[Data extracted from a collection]
···
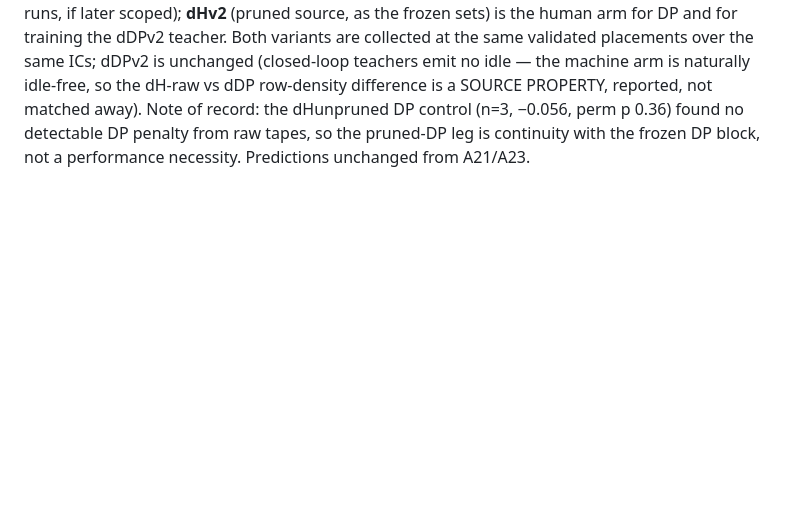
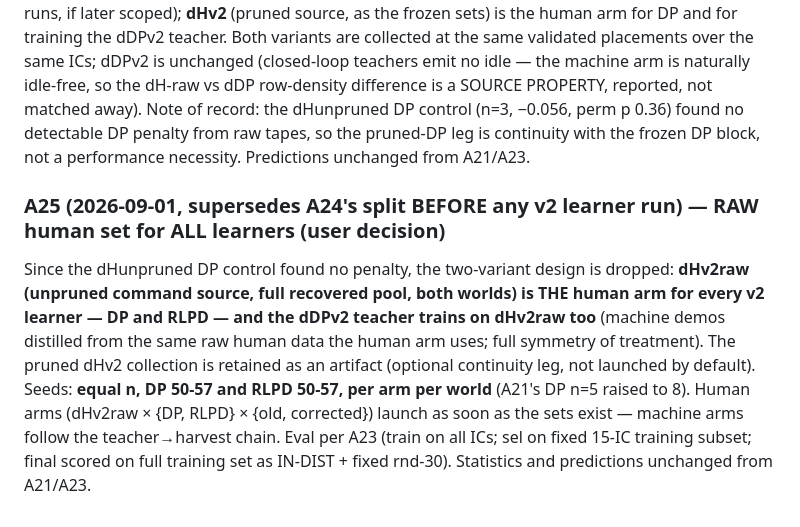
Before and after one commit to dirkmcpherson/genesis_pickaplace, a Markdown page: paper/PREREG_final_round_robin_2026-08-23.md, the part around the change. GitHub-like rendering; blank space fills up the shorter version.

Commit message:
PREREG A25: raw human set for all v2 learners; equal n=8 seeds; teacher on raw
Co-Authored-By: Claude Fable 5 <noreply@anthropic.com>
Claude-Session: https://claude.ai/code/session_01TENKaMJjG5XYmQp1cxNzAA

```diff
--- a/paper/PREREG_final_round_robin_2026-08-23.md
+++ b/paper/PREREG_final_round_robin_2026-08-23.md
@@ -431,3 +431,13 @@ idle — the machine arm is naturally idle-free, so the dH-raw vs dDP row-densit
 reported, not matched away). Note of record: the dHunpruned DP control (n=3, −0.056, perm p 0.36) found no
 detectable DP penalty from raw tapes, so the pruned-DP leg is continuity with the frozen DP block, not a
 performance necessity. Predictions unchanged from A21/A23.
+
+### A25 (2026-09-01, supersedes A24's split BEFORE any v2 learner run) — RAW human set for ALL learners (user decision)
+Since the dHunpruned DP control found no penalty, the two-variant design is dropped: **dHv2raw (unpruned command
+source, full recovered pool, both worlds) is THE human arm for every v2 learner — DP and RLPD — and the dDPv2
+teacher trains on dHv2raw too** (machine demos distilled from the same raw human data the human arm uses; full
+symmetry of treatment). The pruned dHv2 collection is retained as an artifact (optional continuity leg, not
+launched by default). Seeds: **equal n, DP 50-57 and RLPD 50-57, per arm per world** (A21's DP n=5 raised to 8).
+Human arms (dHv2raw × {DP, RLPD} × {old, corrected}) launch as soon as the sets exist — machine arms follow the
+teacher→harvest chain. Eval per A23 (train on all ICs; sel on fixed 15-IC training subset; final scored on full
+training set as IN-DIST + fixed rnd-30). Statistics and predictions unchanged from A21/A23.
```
···
Send back the data above verbatim, leaving out its pictures.

Before and after one commit to dirkmcpherson/genesis_pickaplace, a Markdown page: paper/PREREG_final_round_robin_2026-08-23.md, the part around the change. GitHub-like rendering; blank space fills up the shorter version.

Commit message:
PREREG A25: raw human set for all v2 learners; equal n=8 seeds; teacher on raw
Co-Authored-By: Claude Fable 5 <noreply@anthropic.com>
Claude-Session: https://claude.ai/code/session_01TENKaMJjG5XYmQp1cxNzAA

```diff
--- a/paper/PREREG_final_round_robin_2026-08-23.md
+++ b/paper/PREREG_final_round_robin_2026-08-23.md
@@ -431,3 +431,13 @@ idle — the machine arm is naturally idle-free, so the dH-raw vs dDP row-densit
 reported, not matched away). Note of record: the dHunpruned DP control (n=3, −0.056, perm p 0.36) found no
 detectable DP penalty from raw tapes, so the pruned-DP leg is continuity with the frozen DP block, not a
 performance necessity. Predictions unchanged from A21/A23.
+
+### A25 (2026-09-01, supersedes A24's split BEFORE any v2 learner run) — RAW human set for ALL learners (user decision)
+Since the dHunpruned DP control found no penalty, the two-variant design is dropped: **dHv2raw (unpruned command
+source, full recovered pool, both worlds) is THE human arm for every v2 learner — DP and RLPD — and the dDPv2
+teacher trains on dHv2raw too** (machine demos distilled from the same raw human data the human arm uses; full
+symmetry of treatment). The pruned dHv2 collection is retained as an artifact (optional continuity leg, not
+launched by default). Seeds: **equal n, DP 50-57 and RLPD 50-57, per arm per world** (A21's DP n=5 raised to 8).
+Human arms (dHv2raw × {DP, RLPD} × {old, corrected}) launch as soon as the sets exist — machine arms follow the
+teacher→harvest chain. Eval per A23 (train on all ICs; sel on fixed 15-IC training subset; final scored on full
+training set as IN-DIST + fixed rnd-30). Statistics and predictions unchanged from A21/A23.
```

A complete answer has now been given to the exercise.